So whatever left-wing symbolism may mean to different people in Eastern Europe, it often doesn’t mean what western leftists assume. State socialism in Eastern Europe also meant a “national reawakening,” particularly in latter decades when various state socialist regimes in Eastern Europe fell back on nationalism to buttress their power once the promises of socialism began to abate.
The Polish state post-1945 openly relied on nationalist tropes around regaining Poland’s medieval borders when it took over West Prussia and Silesia. In Albania, Enver Hoxha pursued a particularly ruthless form of ethnic nationalism, while Nicolae Ceausescu increasingly turned to Romanian nationalism throughout the 1970s. Bulgarian strongman Todor Zhivkov had a very largely forgotten population movement in the late 1980s when the state tried to assimilate the large Turkish population.
Battleground: But there was some degree of secularisation, wasn’t there? Industrialisation must have had some cultural impact. In Central Europe, fascist intellectuals like Martin Heidegger were especially sensitive to the impact of technology on religion.
ME: I think that secularisation was an inevitable consequence of modernisation and urbanisation. I suspect that rejection of religion in Eastern Europe was also less linked to the “individualism” of the 68’ers in the West. The marked divide between religiosity in Eastern and Western Europe which we see today in opinion polls is more a reflection of institutional belonging and personal faith.
Sociologists distinguish between a so-called believing without belonging in the West versus belonging without believing in the east. Pew Polls recently showed that Eastern European states were some of the most God-fearing in the world, but their church attendance is customarily very, very low.
The conservative “identity politics” in vogue in Eastern Europe, particularly among younger people, is at least partly a consequence of the harsh realities of the transition to market capitalism.
A common complaint on the populist right in Western Europe in recent years has been that politicians and human rights activists lavish attention on minorities and disadvantaged groups at the expense of the “silent majority”.
These politicians then promise to defend workplaces and welfare from migrants or a local, often racialised, underclass; thus we have a political formation in Western Europe which blends xenophobia and social conservatism with a defence of the remnants of the welfare state (albeit from outsiders.)
That formation has only really risen to political prominence in Western Europe over the past decade since the 2008 financial crash, when welfare states could be defended *from* the migrant other.

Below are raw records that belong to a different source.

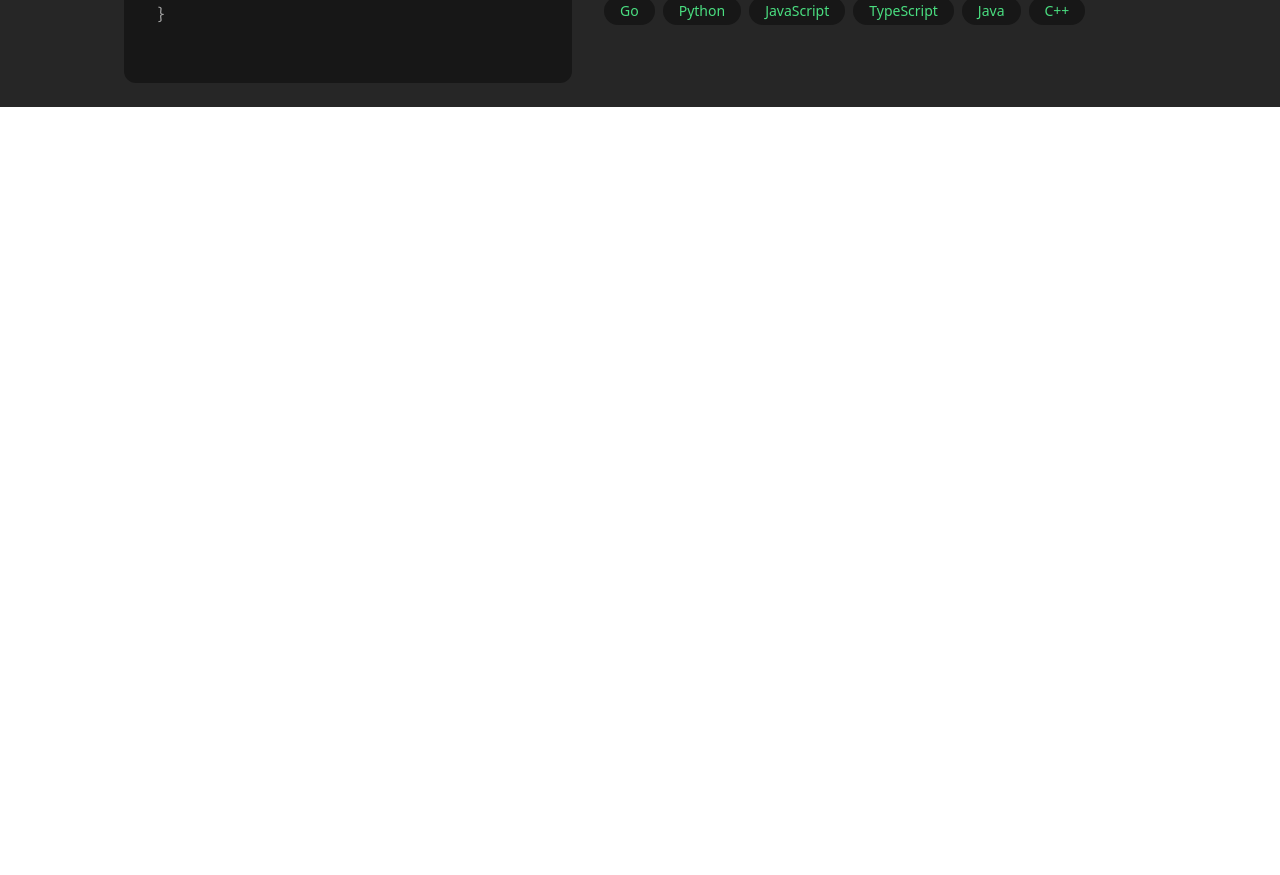
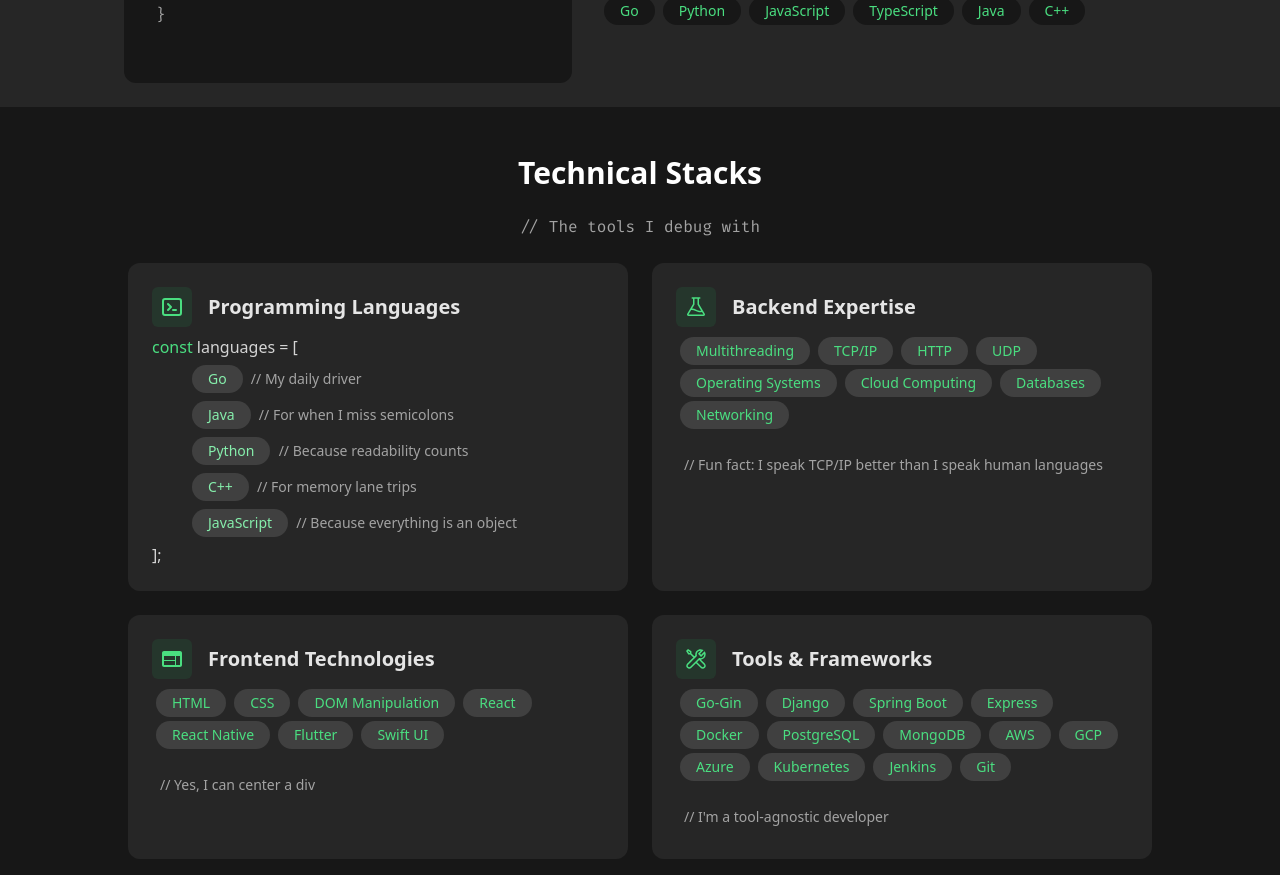
Before and after one commit to yasharya2901/my_portfolio_website, a Next.js app: page / in a window 1280 px wide. Shown: the part 1173-2048 px from the top of the page. Before the commit the page ends 1280 px from the top, so only its background shows below. Built offline with nearby package versions, Linux system fonts and the light colour scheme.

Commit message:
Technical Stack Section Completed

```diff
--- a/src/app/components/LanguageTag/LanguageTag.tsx
+++ b/src/app/components/LanguageTag/LanguageTag.tsx
@@ -1,8 +1,8 @@
 import React from 'react'
 
-function LanguageTag({lang}: {lang: string}) {
+function LanguageTag({lang, textColor, backgroundColor}: {lang: string, textColor: string, backgroundColor?: string}) {
   return (
-    <div className={`text-[#4ADE80] bg-[#171717] text-sm rounded-3xl px-4 mx-1 my-[2px] py-1 inline-block`}>
+    <div className={`${textColor} ${!backgroundColor ? "bg-[#171717]" : backgroundColor} text-sm rounded-3xl px-4 mx-1 my-[2px] py-1 inline-block`}>
         {lang}
     </div>
   )
--- /dev/null
+++ b/src/app/components/StackCards/StackCards.tsx
@@ -0,0 +1,18 @@
+import React, { ReactNode } from 'react'
+import { IconType } from 'react-icons'
+
+
+
+function StackCards({icon, title, content}: {icon: IconType, title: string, content?: ReactNode}) {
+  return (
+    <div className={`bg-neutral-800 rounded-xl p-6 font-sans hover:scale-[1.02] hover:transform transition-all max-w-lg`}>
+        <div className={`flex flex-row items-center gap-4 mb-2`}>
+            <span className='text-green-400 text-2xl bg-[#25362c] p-2 rounded-md'>{React.createElement(icon)}</span>
+            <span className={`text-neutral-200 text-xl font-semibold`}>{title}</span>
+        </div>
+        {content}
+    </div>
+  )
+}
+
+export default StackCards
--- /dev/null
+++ b/src/app/components/StackCards/index.ts
@@ -0,0 +1 @@
+export {default} from './StackCards';
--- /dev/null
+++ b/src/app/components/TechnicalStacks/TechnicalStacks.tsx
@@ -0,0 +1,147 @@
+import React from 'react'
+import StackCards from '../StackCards'
+import { HiOutlineTerminal } from 'react-icons/hi'
+import LanguageTag from '../LanguageTag'
+import { PiFlask } from 'react-icons/pi'
+import { MdWeb } from 'react-icons/md'
+import { LiaToolsSolid } from 'react-icons/lia'
+
+const programmingLanguages = [
+    {tag: 'Go', comment: "// My daily driver"},
+    {tag: 'Java', comment: "// For when I miss semicolons"},
+    {tag: 'Python', comment: "// Because readability counts"},
+    {tag: 'C++', comment: "// For memory lane trips"},
+    {tag: 'JavaScript', comment: "// Because everything is an object"}
+]
+
+const fundamentalBackendConcept = [
+    "Multithreading",
+    "TCP/IP",
+    "HTTP",
+    "UDP",
+    "Operating Systems",
+    "Cloud Computing",
+    "Databases",
+    "Networking"
+]
+
+const frontendTechnologies = [
+    "HTML",
+    "CSS",
+    "DOM Manipulation",
+    "React",
+    "React Native",
+    "Flutter",
+    "Swift UI",
+
+]
+
+const toolsAndFrameworks = [
+    "Go-Gin",
+    "Django",
+    "Spring Boot",
+    "Express",
+    "Docker",
+    "PostgreSQL",
+    "MongoDB",
+    "AWS",
+    "GCP",
+    "Azure",
+    "Kubernetes",
+    "Jenkins",
+    "Git",
+]
+
+
+
+function TechnicalStacks() {
+  return (
+    <div className={`bg-[#171717] p-4`}>
+        <div className={`flex flex-col items-center my-4`}>
+            <h2 className={`text-white font-sans text-3xl font-bold my-4`}>Technical Stacks</h2>
+            <p className={`text-neutral-400 my-2`}>{`// The tools I debug with`}</p>
+        </div>
+
+        <div className={`grid md:grid-cols-2 gap-4 md:gap-6 justify-center md:max-w-5xl mx-auto`}>
+
+            <StackCards
+                title='Programming Languages'
+                icon={HiOutlineTerminal}
+                content={<div className='text-neutral-300'>
+                    <div>
+                        <span className={`text-green-400`}>const</span><span>{` languages = [`}</span>
+                    </div>
+                    <div className='ml-8'>
+                        {programmingLanguages.map((obj, index) => (
+                            <>
+                                <div key={index} className='m-1'>
+                                    <LanguageTag lang={obj.tag} textColor='text-green-300' backgroundColor='bg-neutral-700' /> <span className={`text-sm text-neutral-400`}>{obj.comment}</span>
+                                </div>
+                            </>
+                        ))}
+                    </div>
+                    <div>
+                        <span>{`];`}</span>
+                    </div>
+                </div>}
+            />
+
+            <StackCards
+                title='Backend Expertise'
+                icon={PiFlask}
+                content={
+                    <>
+                        {fundamentalBackendConcept.map((concept, index) => (
+                            <span key={index}>
+                                <LanguageTag lang={concept} textColor='text-green-400' backgroundColor='bg-neutral-700' />
+                            </span>
+                        ))}
+
+                        <p className='text-neutral-400 m-2 mt-6 text-sm'>
+                            {"// Fun fact: I speak TCP/IP better than I speak human languages"}
+                        </p>
+                    </>
+                }
+            />
+
+            <StackCards
+                title="Frontend Technologies"
+                icon={MdWeb}
+                content={
+                    <>
+                        {frontendTechnologies.map((tech, index) => (
+                            <span key={index}>
+                                <LanguageTag lang={tech} textColor='text-green-400' backgroundColor='bg-neutral-700' />
+                            </span>
+                        ))}
+
+                        <p className='text-neutral-400 m-2 mt-6 text-sm'>
+                            {"// Yes, I can center a div"}
+                        </p>
+                    </>
+                }
+            />
+
+            <StackCards
+                title="Tools & Frameworks"
+                icon={LiaToolsSolid}
+                content={
+                    <>
+                        {toolsAndFrameworks.map((tool, index) => (
+                            <span key={index}>
+                                <LanguageTag lang={tool} textColor='text-green-400' backgroundColor='bg-neutral-700' />
+                            </span>
+                        ))}
+
+                        <p className='text-neutral-400 m-2 mt-6 text-sm'>
+                            {"// I'm a tool-agnostic developer"}
+                        </p>
+                    </>
+                }
+            />
+        </div>
+    </div>
+  )
+}
+
+export default TechnicalStacks
--- /dev/null
+++ b/src/app/components/TechnicalStacks/index.ts
@@ -0,0 +1 @@
+export {default} from "./TechnicalStacks";
--- a/src/app/components/WhoAmI/WhoAmI.tsx
+++ b/src/app/components/WhoAmI/WhoAmI.tsx
@@ -39,7 +39,7 @@
                 <div>
                     <h3 className='text-white font-bold mb-2'>Core Technologies:</h3>
                     <div>
-                        {myLanguages.map((lang, index) => (<LanguageTag key={index} lang={lang}/>))}
+                        {myLanguages.map((lang, index) => (<LanguageTag key={index} lang={lang} textColor='text-[#4ADE80]' />))}
                     </div>
                 </div>
             </div>
--- a/src/app/page.tsx
+++ b/src/app/page.tsx
@@ -1,5 +1,6 @@
 import About from "./components/About";
 import Navbar from "./components/Navbar";
+import TechnicalStacks from "./components/TechnicalStacks";
 import WhoAmI from "./components/WhoAmI";
 
 export default function Home() {
@@ -14,6 +15,9 @@
       <div className="bg-[#262626] md:flex md:justify-center">
         <WhoAmI/>
       </div>
+      <div>
+        <TechnicalStacks/>
+      </div>
     </div>
   );
 }
```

But it was the norm in many Eastern European states since long before then.
There was one key difference: the strong link between welfarism and social conservatism was often sold as defending “ordinary people” against the ravages of the new free market.
This kind of “proto-populism” is frequently beneath the banner of nominally left-wing parties in Romania, Bulgaria, the Czech Republic, Moldova, Russia, and Ukraine; meanwhile avowedly left-wing parties which try to work minority rights and defence for individual freedoms into their political programmes are met with blank stares at these foibles of an out-of-touch “liberalism”.
Western European journalists have been conditioned for 25 years to see the region as one in transition to an ideal type which their own societies represent. I think that as the EU is increasingly rocked by internal disputes, that paradigm is changing.
The autocracy of an Orbán or Aleksandar Vučić is quite supple and avant-garde in a lot of ways. So this is one of several reasons why I keep saying that Eastern Europe is ahead of the curve.
Photograph courtesy of Maxim Edwards. All rights reserved.